◆ WHAT TO WORK ON ◆
Give back every entry exactly; drop the pictures.

Records from a data collection:
------
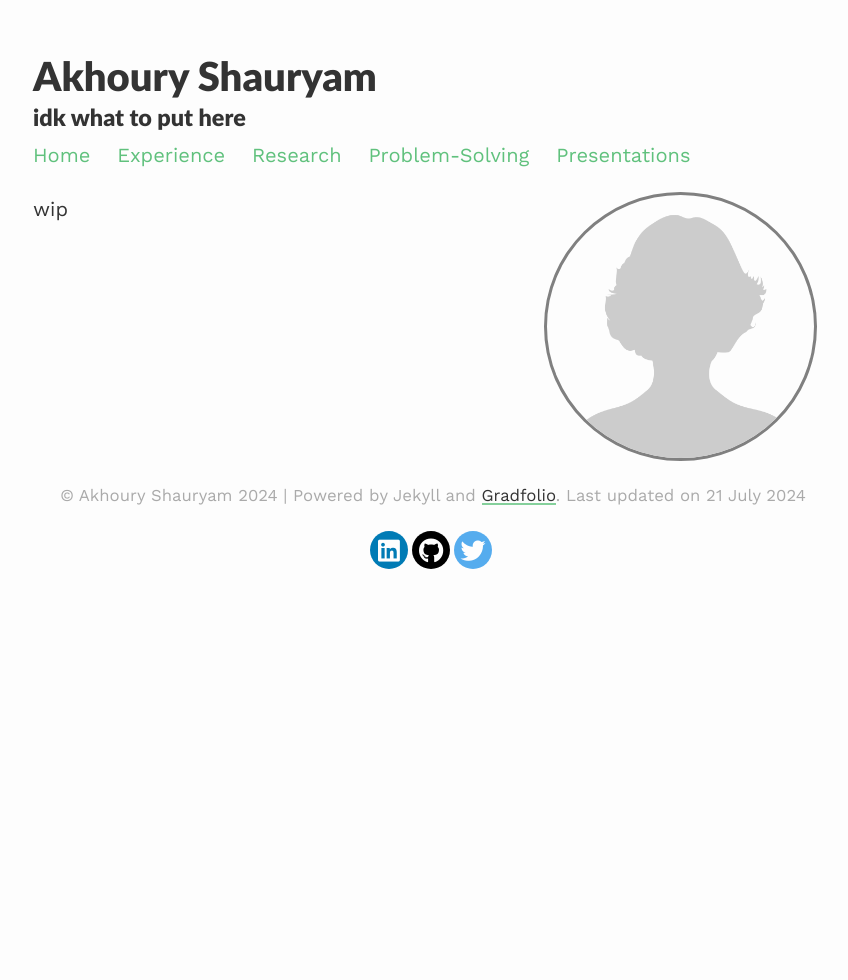
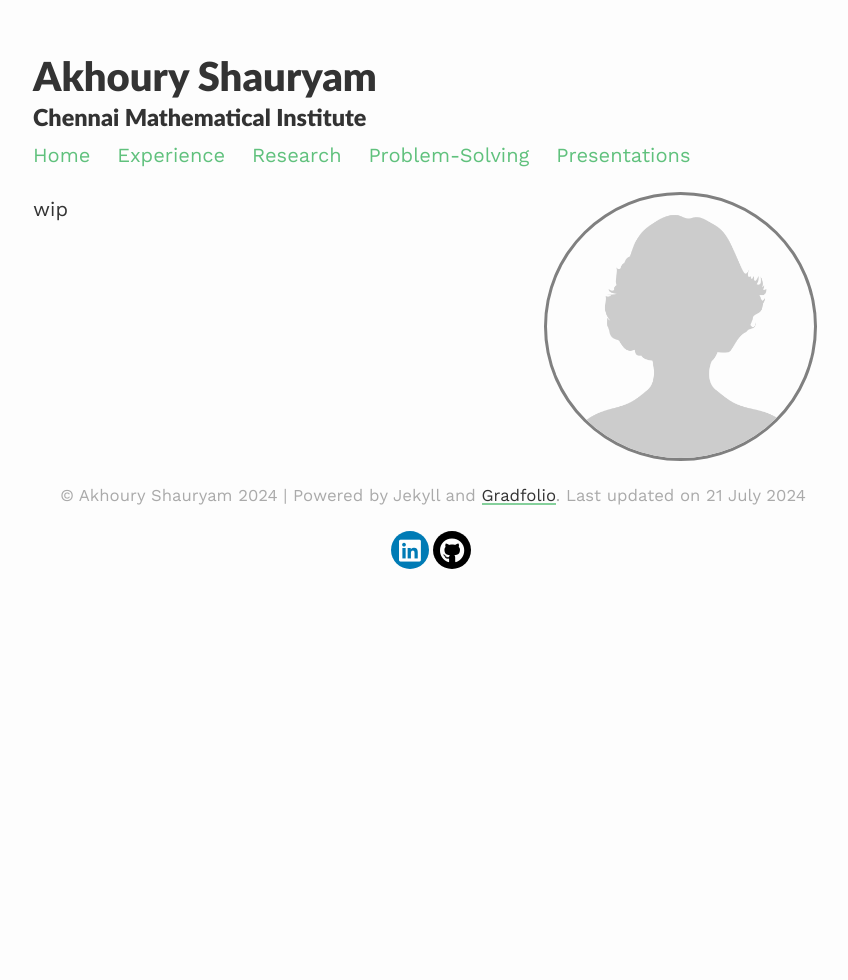
Before and after one commit to Satan-Claws/Satan-Claws.github.io, a Jekyll site: the page built from index.md, in a window 1280 px wide. Shown: the whole page, without its empty margins (207-1055 px from the left). Built offline with Jekyll 4.4.1, drawn with Linux system fonts in a browser that asks for light colours; nearby versions of some CDN libraries; some of the changed lines change nothing that is shown.

Commit message:
Update _config.yml

```diff
--- a/_config.yml
+++ b/_config.yml
@@ -1,7 +1,7 @@
 ### your site title here
 
 title: Akhoury Shauryam
-description: idk what to put here
+description: Chennai Mathematical Institute
 
 baseurl: "/" #name of GitHub repository
 url: "satan-claws.github.io" #custom url to be used instead of GitHub repository
@@ -13,15 +13,9 @@ permalink: /blog/:year/:title/
 paginate_path: /blog/page:num/
 
 # Social media links in footer
-twitter: "#"
-linkedin: "#"
-stackoverflow: "#"
-github: "#"
-researchgate: "#"
-orcid: "#"
-quora: "#"
-instagram: "#"
-facebook: "#"
+linkedin: "https://www.linkedin.com/in/akhoury-shauryam-a87195221/"
+github: "https://github.com/Satan-Claws"
+
 
 
 # Markdown
```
------
◆ EXPECTED ANSWER ◆
Before and after one commit to Satan-Claws/Satan-Claws.github.io, a Jekyll site: the page built from index.md, in a window 1280 px wide. Shown: the whole page, without its empty margins (207-1055 px from the left). Built offline with Jekyll 4.4.1, drawn with Linux system fonts in a browser that asks for light colours; nearby versions of some CDN libraries; some of the changed lines change nothing that is shown.

Commit message:
Update _config.yml

```diff
--- a/_config.yml
+++ b/_config.yml
@@ -1,7 +1,7 @@
 ### your site title here
 
 title: Akhoury Shauryam
-description: idk what to put here
+description: Chennai Mathematical Institute
 
 baseurl: "/" #name of GitHub repository
 url: "satan-claws.github.io" #custom url to be used instead of GitHub repository
@@ -13,15 +13,9 @@ permalink: /blog/:year/:title/
 paginate_path: /blog/page:num/
 
 # Social media links in footer
-twitter: "#"
-linkedin: "#"
-stackoverflow: "#"
-github: "#"
-researchgate: "#"
-orcid: "#"
-quora: "#"
-instagram: "#"
-facebook: "#"
+linkedin: "https://www.linkedin.com/in/akhoury-shauryam-a87195221/"
+github: "https://github.com/Satan-Claws"
+
 
 
 # Markdown
```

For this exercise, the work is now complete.